Three years after their detention, most of the sample were struggling in one or more major life domains.  One in six had developed antisocial personality disorder.  Only eight percent had no significant impairments.  Seven years after their detention, mortality among the sample was four times that of the general population (for females, seven times), nearly all their deaths homicides.  While not definitive, it’s difficult to avoid the conclusion that detention did nothing positive for these youth, and may in fact have exacerbated their challenges.[v]

In contrast, approaches that apply constructive, therapeutic responses to changing delinquent behavior have repeatedly been shown to have very positive effects. [vi]   Most, however, are model programs that have yet to be taken to scale.[vii]  Although at least six states have passed legislation requiring such evidence-based programming[viii], one estimate is that these treatments reach fewer than five percent of high-risk juvenile offenders in the U.S. annually.[ix]

There are signs that, at long last, the tide is turning away from a system that further damages vulnerable youth.  Texas, a state not exactly known for being “soft” on crime, is a notable example.[x]  Following on a 2007 exposure of horrific conditions (including physical and sexual abuse) for its confined youth, the state made an about-face.  Soaring incarceration rates (and public expenses) for juveniles, accompanied by high recidivism also helped tip the balance.

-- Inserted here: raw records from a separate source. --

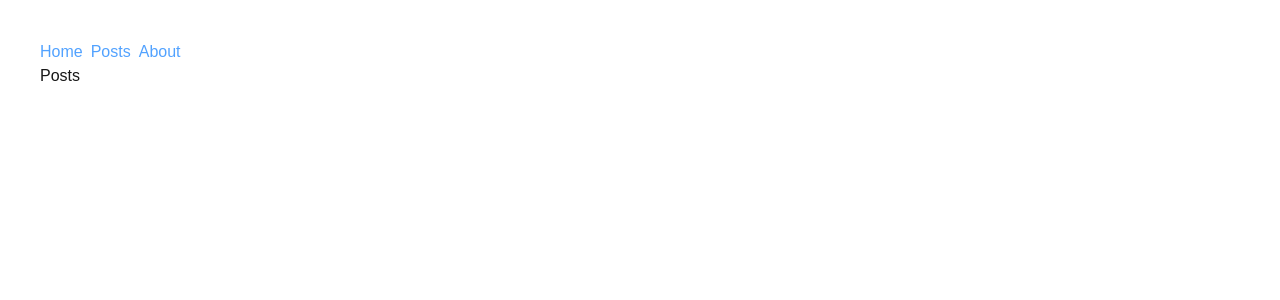
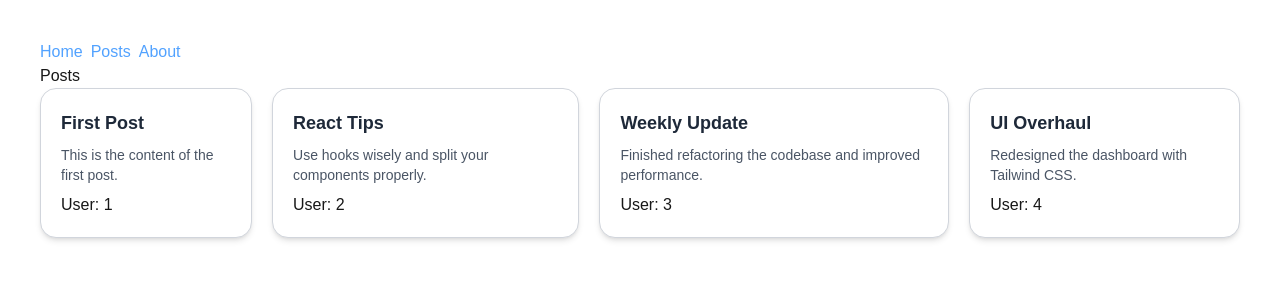
Before and after one commit to LeonNjoroge/alx-project-0x02-setup, a Next.js app in the folder alx-project-0x02/: page /posts in a window 1280 px wide. Shown: the top 300 px of the page. Built offline with nearby package versions, Linux system fonts and the light colour scheme.

Commit message:
Feat: Update proj 0 task 7

```diff
--- /dev/null
+++ b/alx-project-0x02/components/common/PostCard.tsx
@@ -0,0 +1,14 @@
+import React from "react";
+import { type PostProps} from "@/interfaces";
+
+const PostCard: React.FC <PostProps> = ({title, content, userId}) => {
+    return(
+        <div className="flex flex-col gap-2 rounded-2xl border border-gray-300 bg-white p-5 shadow-md transition hover:shadow-lg hover:cursor-pointer">
+            <h1 className="text-lg font-semibold text-gray-800">{title}</h1>
+            <h2 className="text-sm text-gray-600">{content}</h2>
+            <p>User: {userId}</p>
+        </div>
+    )
+}
+
+export default PostCard;
--- a/alx-project-0x02/interfaces/index.ts
+++ b/alx-project-0x02/interfaces/index.ts
@@ -5,6 +5,8 @@ export interface CardProps {
         title: string;
         content: string;
 }
+
+
 
 export interface PostModalProps {
         isOpen: boolean;
@@ -19,5 +21,11 @@ export interface ButtonProps {
         onClick?: () => void;
 }
 
+export interface  PostProps {
+        title: string;
+        content: string;
+        userId: number;
+}
+
 export type Size = "small" | "medium" | "large";
 export type Shape = "rounded-sm" | "rounded-md" | "rounded-full";
--- a/alx-project-0x02/pages/posts.tsx
+++ b/alx-project-0x02/pages/posts.tsx
@@ -1,11 +1,42 @@
 import React from "react";
 import Header from "@/components/layout/Header";
+import { type PostProps } from "@/interfaces";
+import PostCard from "@/components/common/PostCard";
 
-const Posts: React.FC = () =>{
+const Posts: React.FC <PostProps> = ({title,}) =>{
+
+    const sitePosts: PostProps[] = [
+        {
+            title: "First Post",
+            content: "This is the content of the first post.",
+            userId: 1,
+        },
+        {
+            title: "React Tips",
+            content: "Use hooks wisely and split your components properly.",
+            userId: 2,
+        },
+        {
+            title: "Weekly Update",
+            content: "Finished refactoring the codebase and improved performance.",
+            userId: 3,
+        },
+        {
+            title: "UI Overhaul",
+            content: "Redesigned the dashboard with Tailwind CSS.",
+            userId: 4,
+        },
+    ];
+
     return (
         <div className="p-10">
             < Header />
             <h1>Posts</h1>
+            <div className="flex gap-5">
+                {sitePosts.map((post, idx)=>(
+                    <PostCard title={post.title} content={post.content} userId={post.userId} />
+                ))}
+            </div>
         </div>
     );
 };
```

Beginning with a pilot in 2007, and expanded in 2009, Texas redirected millions of dollars ($216M, as of 2011) away from corrections institutions for youth, and into counseling and therapeutic treatment programs for youth and their families.  The Texas Juvenile Probation Commission instituted new performance measures for its county-level grantees, including number of youth served in the new programs, the cost per youth, the number subsequently committed to a state facility, and recidivism rates.[xi]

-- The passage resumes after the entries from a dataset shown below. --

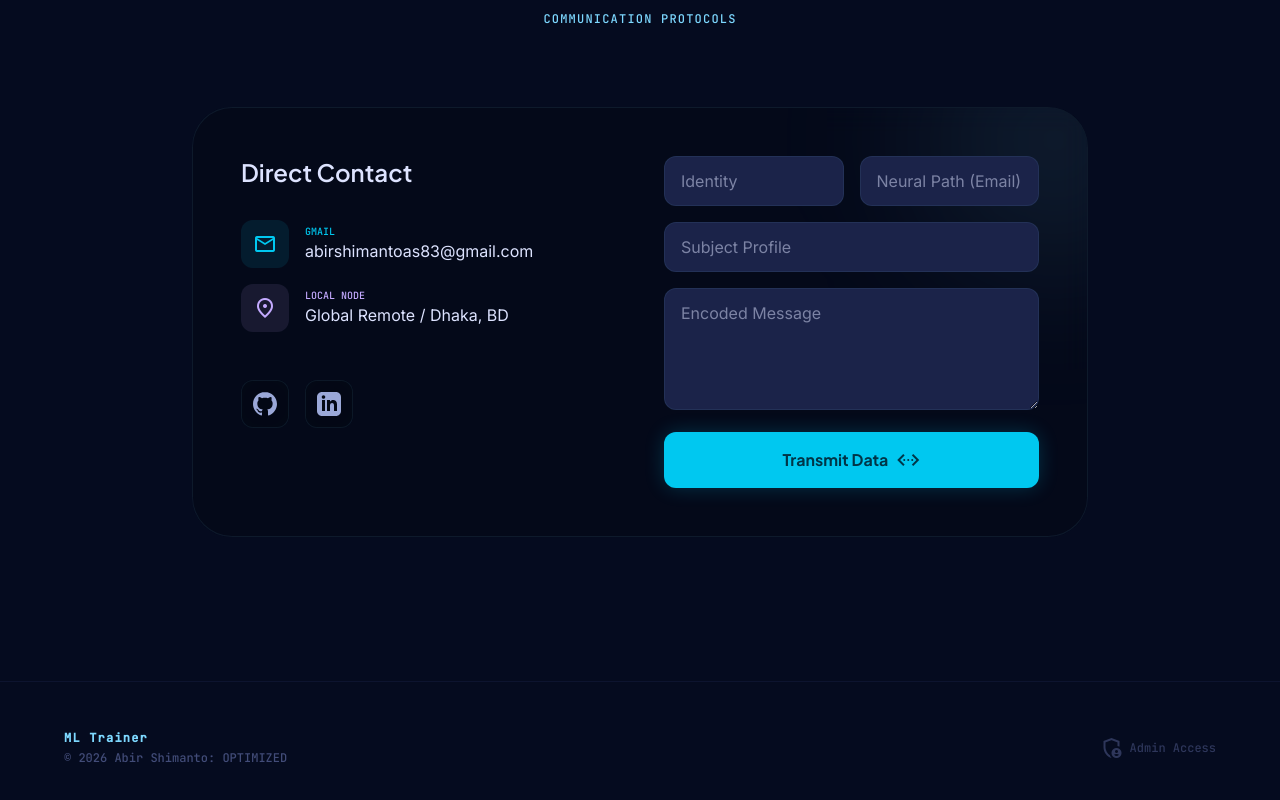
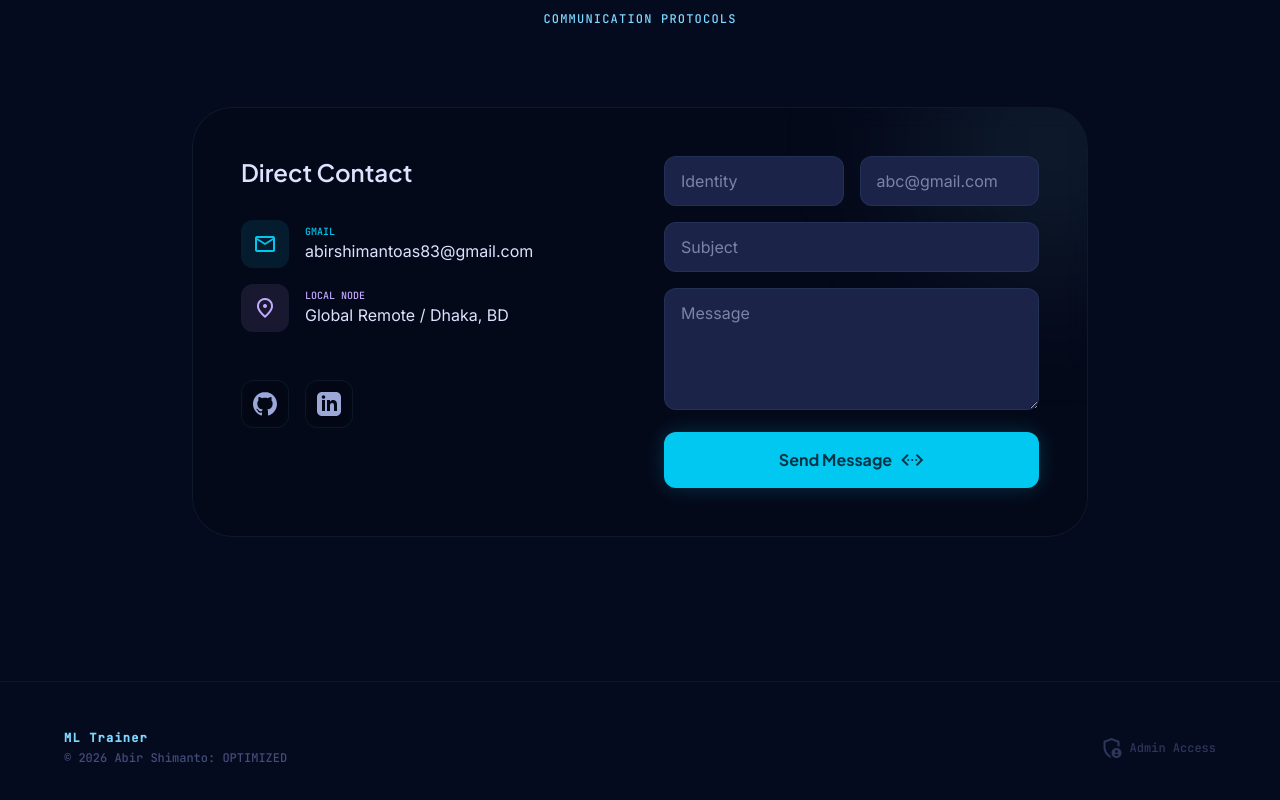
Before and after one commit to Shimanto-125/Portfolio, a Next.js app in the folder nextjs-portfolio/: page / in a window 1280 px wide. Shown: the part 5746-6546 px from the top of the page. Built offline with nearby package versions, Linux system fonts and the light colour scheme; no server answers; the database is empty.

Commit message:
Update ContactSection.tsx

```diff
--- a/nextjs-portfolio/src/components/sections/ContactSection.tsx
+++ b/nextjs-portfolio/src/components/sections/ContactSection.tsx
@@ -82,13 +82,13 @@ export default function ContactSection({
           <form className="space-y-4" onSubmit={handleSubmit}>
             <div className="grid grid-cols-1 sm:grid-cols-2 gap-4">
               <input name="name" className="bg-[var(--color-surface-container-high)] border border-[var(--glass-border)] rounded-xl px-4 py-3 focus:border-[var(--color-primary-container)] focus:outline-none transition-all text-[var(--color-on-surface)] w-full font-['Inter']" placeholder="Identity" type="text" required />
-              <input name="email" className="bg-[var(--color-surface-container-high)] border border-[var(--glass-border)] rounded-xl px-4 py-3 focus:border-[var(--color-primary-container)] focus:outline-none transition-all text-[var(--color-on-surface)] w-full font-['Inter']" placeholder="Neural Path (Email)" type="email" required />
+              <input name="email" className="bg-[var(--color-surface-container-high)] border border-[var(--glass-border)] rounded-xl px-4 py-3 focus:border-[var(--color-primary-container)] focus:outline-none transition-all text-[var(--color-on-surface)] w-full font-['Inter']" placeholder="abc@gmail.com" type="email" required />
             </div>
-            <input name="subject" className="w-full bg-[var(--color-surface-container-high)] border border-[var(--glass-border)] rounded-xl px-4 py-3 focus:border-[var(--color-primary-container)] focus:outline-none transition-all text-[var(--color-on-surface)] font-['Inter']" placeholder="Subject Profile" type="text" required />
-            <textarea name="message" className="w-full bg-[var(--color-surface-container-high)] border border-[var(--glass-border)] rounded-xl px-4 py-3 focus:border-[var(--color-primary-container)] focus:outline-none transition-all text-[var(--color-on-surface)] font-['Inter']" placeholder="Encoded Message" rows={4} required />
+            <input name="subject" className="w-full bg-[var(--color-surface-container-high)] border border-[var(--glass-border)] rounded-xl px-4 py-3 focus:border-[var(--color-primary-container)] focus:outline-none transition-all text-[var(--color-on-surface)] font-['Inter']" placeholder="Subject" type="text" required />
+            <textarea name="message" className="w-full bg-[var(--color-surface-container-high)] border border-[var(--glass-border)] rounded-xl px-4 py-3 focus:border-[var(--color-primary-container)] focus:outline-none transition-all text-[var(--color-on-surface)] font-['Inter']" placeholder="Message" rows={4} required />
             <button className="w-full py-4 bg-[var(--color-primary-container)] text-[var(--color-on-primary)] font-bold rounded-xl bloom-primary hover:scale-[1.02] active:scale-95 transition-all duration-300 flex items-center justify-center gap-2 cursor-pointer disabled:opacity-50"
               type="submit" disabled={loading}>
-              <span>{loading ? 'Transmitting Data...' : 'Transmit Data'}</span>
+              <span>{loading ? 'Transmitting Data...' : 'Send Message'}</span>
               <span className={`material-symbols-outlined ${loading ? 'animate-spin' : ''}`}>{loading ? 'sync' : 'settings_ethernet'}</span>
             </button>
           </form>
```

The initiative has been successful enough in diverting youth from confinement, to close nine secure facilities.   Total savings between 2007 and 2011 (counting the re-investment in the community-based treatments) were nearly $94 million.  In 2011 the Texas legislature passed a bill creating a new juvenile justice agency, one express purpose of which is to “produce positive outcomes for youth, families, and communities.”[xii]

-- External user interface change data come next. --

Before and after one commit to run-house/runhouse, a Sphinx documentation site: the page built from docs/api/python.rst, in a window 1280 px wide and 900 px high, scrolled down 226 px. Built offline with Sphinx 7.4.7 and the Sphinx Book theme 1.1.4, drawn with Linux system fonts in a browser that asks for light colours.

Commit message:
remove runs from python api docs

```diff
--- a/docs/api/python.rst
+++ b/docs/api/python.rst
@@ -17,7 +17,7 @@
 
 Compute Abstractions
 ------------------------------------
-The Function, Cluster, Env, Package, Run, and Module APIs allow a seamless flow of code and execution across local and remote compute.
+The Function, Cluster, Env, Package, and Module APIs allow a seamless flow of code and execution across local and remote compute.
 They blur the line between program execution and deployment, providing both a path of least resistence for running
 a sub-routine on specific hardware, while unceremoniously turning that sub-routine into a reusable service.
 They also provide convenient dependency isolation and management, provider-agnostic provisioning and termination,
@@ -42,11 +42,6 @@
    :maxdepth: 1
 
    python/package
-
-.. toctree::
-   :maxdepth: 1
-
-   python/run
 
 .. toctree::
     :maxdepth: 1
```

[1] The U.S. still leads all other developed countries in the proportion of its youth population that it incarcerates.

[i] The Annie E. Casey Foundation. (2013). Reducing youth incarceration in the United States.  KIDS COUNT Data Snapshot. Retrieved from

[ii] Snyder, H. and Sickmund, M. (2006). Juvenile offenders and victims: 2006 National report.  Washington, DC: Office of Juvenile Justice and Delinquency Prevention.

[iii] Teplin, L. A., Abram, K. M., Washburn, J. J., Welty, L., Hershfield, J.A., & Dulcan, M. (2013).  The Northwestern Juvenile Project: Overview.  Office of Juvenile Justice and Delinquency Prevention.  Retrieved from

[iv] Ibid.  See also Child Trends’ recent series of briefs on adolescent mental health:

[v] Ibid.

[vi] Lipsey, M. W., Howell, J. C., Kelly, M. R., Chapman, G., & Carver, D. (2010). Improving the effectiveness of juvenile justice programs: A new perspective on evidence-based practice.  Available at

Henggeler, S. W. & Schoenwald, S. K. (2011). Evidence-based interventions for juvenile offenders and juvenile justice policies that support them.  SRCD Social Policy Report, 25(1).  Retrieved from

Child Trends’ “what works” database of more than 600 evaluated programs (\whatworks\) describes some of these effective programs.

[vii] Lipsey et al. Op. cit.

[viii] Ibid.

[ix] Henggeler & Schoenwald. Op. cit.

[x] Fowler, D. (2012). A true Texas miracle: Achieving juvenile justice reform in a tough economic climate.  Washington, DC: First Focus. Retrieved from

[xi] Ibid.

[xii] Ibid.